Mr Hague said the sanctions agreed on Monday in Luxembourg, which include travel bans and asset freezes against senior members of the regime, meant those who ordered the torture of civilians would be treated "harshly" once a new government was in power.
Mr Hague said: "No country should shut its eyes to the horrors we are witnessing. History and the Syrian people will judge them harshly if they do. These new sanctions give a clear warning to those close to the regime that if they back Assad and commit acts of violence and torture against civilians, the international community will hold them accountable."
Meanwhile, Immigration Minister Mark Harper said in a written ministerial statement to parliament that Syrians currently in the UK will be able to apply to extend their stay without having to return home first.
The UK Border Agency would operate with "some discretion" to allow Syrians to legally remain in Britain, he said.
The EU's Foreign Affairs Council also agreed more sanctions against Iran, which are aimed at making it harder for President Mahmoud Ahmadinejad to finance his nuclear programme. The measures include a ban on transactions with the country's banks, while export credit insurance will also be prohibited.

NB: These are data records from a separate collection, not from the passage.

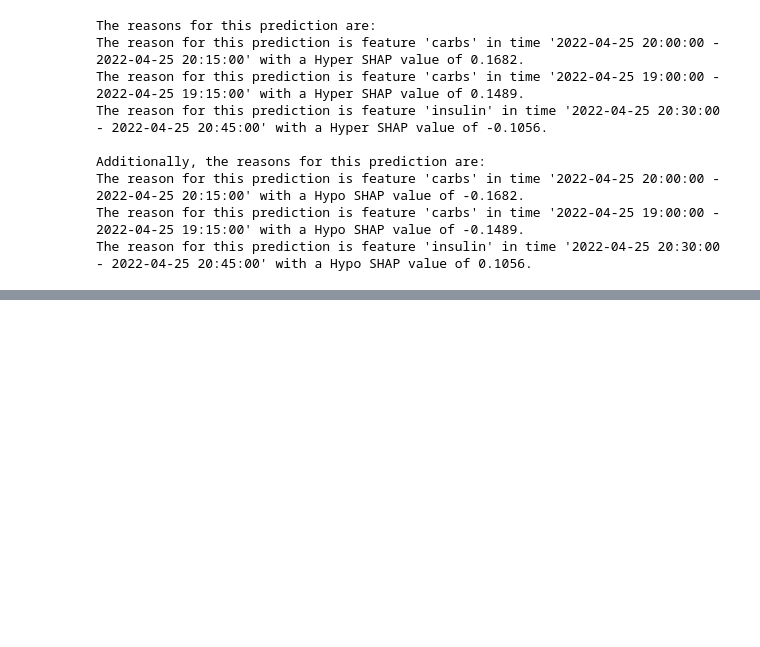
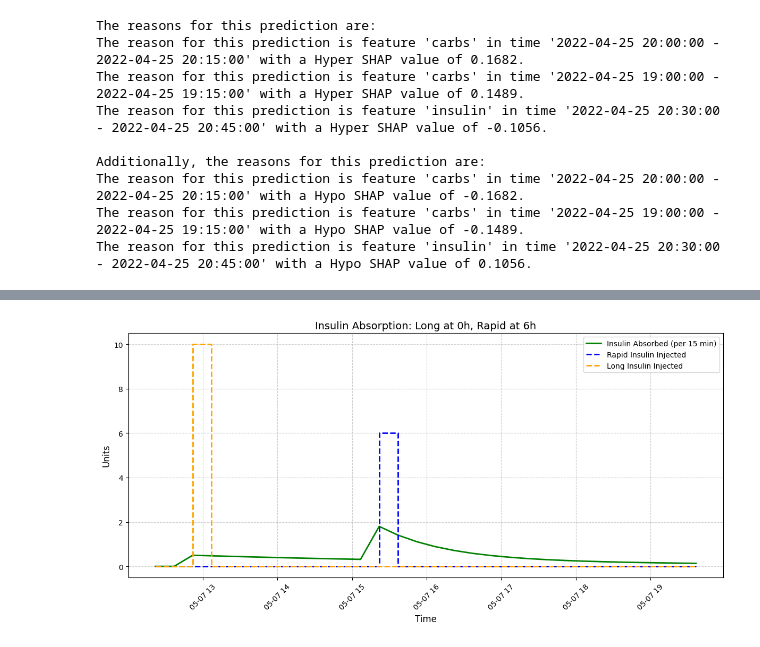
Before and after one commit to emmacscs/FinalProjectThesis, a Jupyter notebook: testings/preprocessing.ipynb, the cells around one changed output, grey strips where cells are left out. Cells and saved outputs as stored; diff of their text form; code cells hidden in the pictures; blank space fills up the shorter version.

```diff
--- a/testings/preprocessing.ipynb
+++ b/testings/preprocessing.ipynb
@@ -935,0 +1000,92 @@ The reason for this prediction is feature 'insulin' in time '2022-04-25 20:30:00
+# %%
+import pandas as pd
+import numpy as np
+import matplotlib.pyplot as plt
+from datetime import datetime, timedelta
+
+# Simulate 10 hours at 15-minute intervals
+steps = 30
+start_time = datetime.now()
+time_range = [start_time + timedelta(minutes=15 * i) for i in range(steps)]
+
+df = pd.DataFrame({
+    'Time': time_range,
+    'Rapid Insulin': [0]*steps,
+    'Long Insulin': [0]*steps
+})
+
+# Inject 10U long insulin at t=0
+df.at[2, 'Long Insulin'] = 10
+
+# Inject 6U rapid insulin at t=24 (~6 hours later)
+df.at[12, 'Rapid Insulin'] = 6
+
+
+def simulate_insulin_absorption(df, dt=5, ka_rapid=0.05, ka_long=0.01):
+    """
+    Simulate insulin absorption from rapid and long injections using Euler's method.
+    Each injection creates a new absorption pool.
+    """
+    n = len(df)
+    absorption = np.zeros(n)
+
+    # Store active pools: each pool is (remaining_amount, rate)
+    rapid_pools = []
+    long_pools = []
+
+    for t in range(n):
+        # Inject new insulin
+        if df.at[t, 'Rapid Insulin'] > 0:
+            rapid_pools.append({'dose': df.at[t, 'Rapid Insulin'], 'rate': ka_rapid})
+        if df.at[t, 'Long Insulin'] > 0:
+            long_pools.append({'dose': df.at[t, 'Long Insulin'], 'rate': ka_long})
+
+        total_absorbed = 0
+
+        # Absorb from rapid pools
+        for pool in rapid_pools:
+            absorbed = pool['rate'] * pool['dose'] * dt
+            absorbed = min(absorbed, pool['dose'])  # don’t over-absorb
+            total_absorbed += absorbed
+            pool['dose'] -= absorbed
+
+        # Absorb from long pools
+        for pool in long_pools:
+            absorbed = pool['rate'] * pool['dose'] * dt
+            absorbed = min(absorbed, pool['dose'])
+            total_absorbed += absorbed
+            pool['dose'] -= absorbed
+
+        # Remove nearly-empty pools
+        rapid_pools = [p for p in rapid_pools if p['dose'] > 0.01]
+        long_pools = [p for p in long_pools if p['dose'] > 0.01]
+
+        absorption[t] = total_absorbed
+
+    df['Insulin absorption'] = absorption
+    return df
+df = simulate_insulin_absorption(df)
+
+
+plt.figure(figsize=(12, 6))
+
+# Plot absorption curve (green line with markers)
+plt.plot(df['Time'], df['Insulin absorption'], label='Insulin Absorbed (per 15 min)', color='green', linewidth=2)
+
+# Plot Rapid Insulin as a horizontal step line
+plt.step(df['Time'], df['Rapid Insulin'], label='Rapid Insulin Injected', where='post', color='blue', linestyle='--', linewidth=2)
+
+# Plot Long Insulin as a horizontal step line
+plt.step(df['Time'], df['Long Insulin'], label='Long Insulin Injected', where='post', color='orange', linestyle='--', linewidth=2)
+
+# Beautify plot
+plt.title("Insulin Absorption: Long at 0h, Rapid at 6h", fontsize=14)
+plt.xlabel("Time", fontsize=12)
+plt.ylabel("Units", fontsize=12)
+plt.legend(fontsize=10)
+plt.grid(True, linestyle='--', alpha=0.6)
+plt.xticks(rotation=45)
+plt.tight_layout()
+plt.show()
+# %% [output]
+[figure, added]
```
Also changed, not shown: parts of 3 cells of this notebook.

Foreign ministers also agreed to ban the export of naval equipment and raw materials such as graphite to Iran in an attempt to make it harder for the regime to develop a nuclear arsenal. The EU already has an oil embargo in place but it has now prohibited the trade of natural gas.
Mr Hague said Iran now faced a "substantial" set of sanctions as it continued to defy the international community. He said the country's uranium enrichment programme was on a scale that meant there was "no plausible civilian justification".
"The EU's message today is clear: Iran should not underestimate our resolve," he said. "The choices being made by Iran's leaders are already having a profound impact.
"Today we have taken steps to prohibit financial transactions with Iranian banks, to intensify restrictions in the energy sector and to limit some areas of trade, in order to choke off revenue that Iran is using for its nuclear programme, prevent it from accessing materials for the programme, and prevent it from circumventing existing sanctions."